9/11: South Tahoe residents fend for themselves in D.C.
Publisher’s note: This is one in a 12-part series running from Sept. 1-12 about how Lake Tahoe is tied to 9/11.
By Dennis Cocking
Those of us who are old enough to remember Nov. 22, 1963, have indelibly etched into their memory exactly what they were doing at the precise moment they heard the news of President John F. Kennedy’s assassination. For me, it was just as a classroom movie had finished when I was in the sixth grade. As one grows older, other events are added to that list; wedding days, the birth of children, and the passing of loved ones. On Sept. 11, 2001, another memory was added to the list, as it was to all Americans but, a little too close for comfort for me.
Tuesday, Sept. 11, 2001, I was in Washington, D.C., with South Tahoe Public Utility District Director Duane Wallace seeking congressional support and funding for district infrastructure-related projects. We had a 9am meeting with Rep. John Doolittle in the Rayburn House Office Building not far the Capitol building and I had ducked into the Starbuck’s in the hotel lobby to grab a cup of coffee for the taxi ride. I glanced up at the television and heard that “a plane had crashed into the World Trade Center,” however the news commentator was speculating that it was likely a private aircraft, as there had been several near misses over the years.

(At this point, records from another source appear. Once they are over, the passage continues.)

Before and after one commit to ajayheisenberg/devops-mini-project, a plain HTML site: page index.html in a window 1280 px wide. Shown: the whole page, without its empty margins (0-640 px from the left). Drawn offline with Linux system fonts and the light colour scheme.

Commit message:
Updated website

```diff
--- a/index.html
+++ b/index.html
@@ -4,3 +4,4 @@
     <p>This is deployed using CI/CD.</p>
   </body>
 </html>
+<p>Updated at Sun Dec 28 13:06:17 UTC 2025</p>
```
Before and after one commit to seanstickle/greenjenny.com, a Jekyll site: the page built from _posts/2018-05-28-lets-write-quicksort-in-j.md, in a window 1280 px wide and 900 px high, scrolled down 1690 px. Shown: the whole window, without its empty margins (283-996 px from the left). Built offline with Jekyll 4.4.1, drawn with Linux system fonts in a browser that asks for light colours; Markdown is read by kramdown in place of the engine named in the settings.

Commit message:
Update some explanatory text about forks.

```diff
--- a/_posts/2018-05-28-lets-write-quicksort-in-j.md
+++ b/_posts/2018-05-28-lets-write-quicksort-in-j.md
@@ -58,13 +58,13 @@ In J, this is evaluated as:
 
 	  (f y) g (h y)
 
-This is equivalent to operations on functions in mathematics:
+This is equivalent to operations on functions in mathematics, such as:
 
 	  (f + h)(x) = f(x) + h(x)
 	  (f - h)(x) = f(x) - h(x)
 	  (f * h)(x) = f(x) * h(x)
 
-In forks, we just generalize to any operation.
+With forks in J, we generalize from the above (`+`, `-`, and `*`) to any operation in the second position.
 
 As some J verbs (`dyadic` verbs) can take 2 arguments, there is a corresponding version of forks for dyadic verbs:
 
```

As I met Duane in front of the hotel to catch a cab, I mentioned the news report and Duane said he heard the same report as he was leaving his hotel room. Since it sounded like it might well have been a private plane, we began to go over the points we wanted to make with Congressman Doolittle in our upcoming meeting. I also confirmed that I had been able to locate a couple of tickets to the Baltimore Orioles game Wednesday night to see Cal Ripkin play in one of his last home games before he retired, and what a stroke of luck that was. We were scheduled to fly out of Baltimore-Washington International on Sept. 13 and a ball game would be a great way to spend the last evening in the Washington, D.C., area. I had no idea how my plans would change.
As we entered the congressman’s office, all eyes were on CNN as at approximately 8:46am Flight 11 had crashed into the North Tower and, at 9:02am, Flight 175 plowed into the South Tower. It soon became obvious that this was not accidental and America was under attack. Very quickly things became chaotic in the office with alarms beginning to sound throughout the building. Within minutes, U.S. marshals and Capitol police armed with automatic weapons entered the office and took Congressman Doolittle to a secure location. We were left standing in the office entry with a bunch of staffers all trying to figure out what the next move should be. As the marshals were leaving, we asked, “What about us?” They responded, “You’re on your own, but I would suggest getting out of the building.”
Running down the well-worn granite stairs to the street we heard others talk of one, maybe more, airplanes that were inbound to either the Capitol or the White House. We ran out onto the Capitol Mall and looked back fully expecting a plane to fly into the rotunda of the Capitol. We later learned that the brave folks on Flight 93 gave their lives and prevented that from happening. As we were moving away from the Capitol we heard a large explosion followed by several smaller ones. We would later find out the large explosion was Flight 77 slamming into the Pentagon and the smaller explosions were fighter aircraft from Langley Field in Virginia breaking the sound barrier as they began to patrol the skies over Washington, D.C., for any additional inbound aircraft.
Amid a chaotic gridlock of everyone that could leave the town and those who were trying to make their way back to their hotel rooms, we joined the exodus and made our way back to our hotel. As we walked to the hotel, sharpshooters began to emerge on the rooftops of the federal buildings – pretty spooky. Cell phones were useless on the walk back, but I was able to reach my wife, Kathy, when I got back to the hotel on a landline and let her know that I was all right. It was hard to believe all this had transpired within about 45 minutes.
Like many other Americans, we spent the next six days watching the news and trying to make some sense out of a senseless act. We took a cab to as close as we could get to the Pentagon, and walked the rest of the way to see the damage. It was a sad and depressing sight knowing how many lives had been lost.
We tried a number of different avenues to return home as airline flights were out of the question. We called car rental agencies and Amtrak, all to no avail. We even contemplated renting an RV and heading west. Finally, on Sept. 16, since we had our original return reservations, we were given priority when commercial airline flights finally resumed. Our return flight included more than seven different legs crisscrossing the nation and ultimately taking nearly 18 hours. Seeing the lights of Tahoe when returning from Reno at night is always a welcome sight, but never any better than the return home from this trip.
Dennis Cocking is the public information officer for South Tahoe Public Utility District.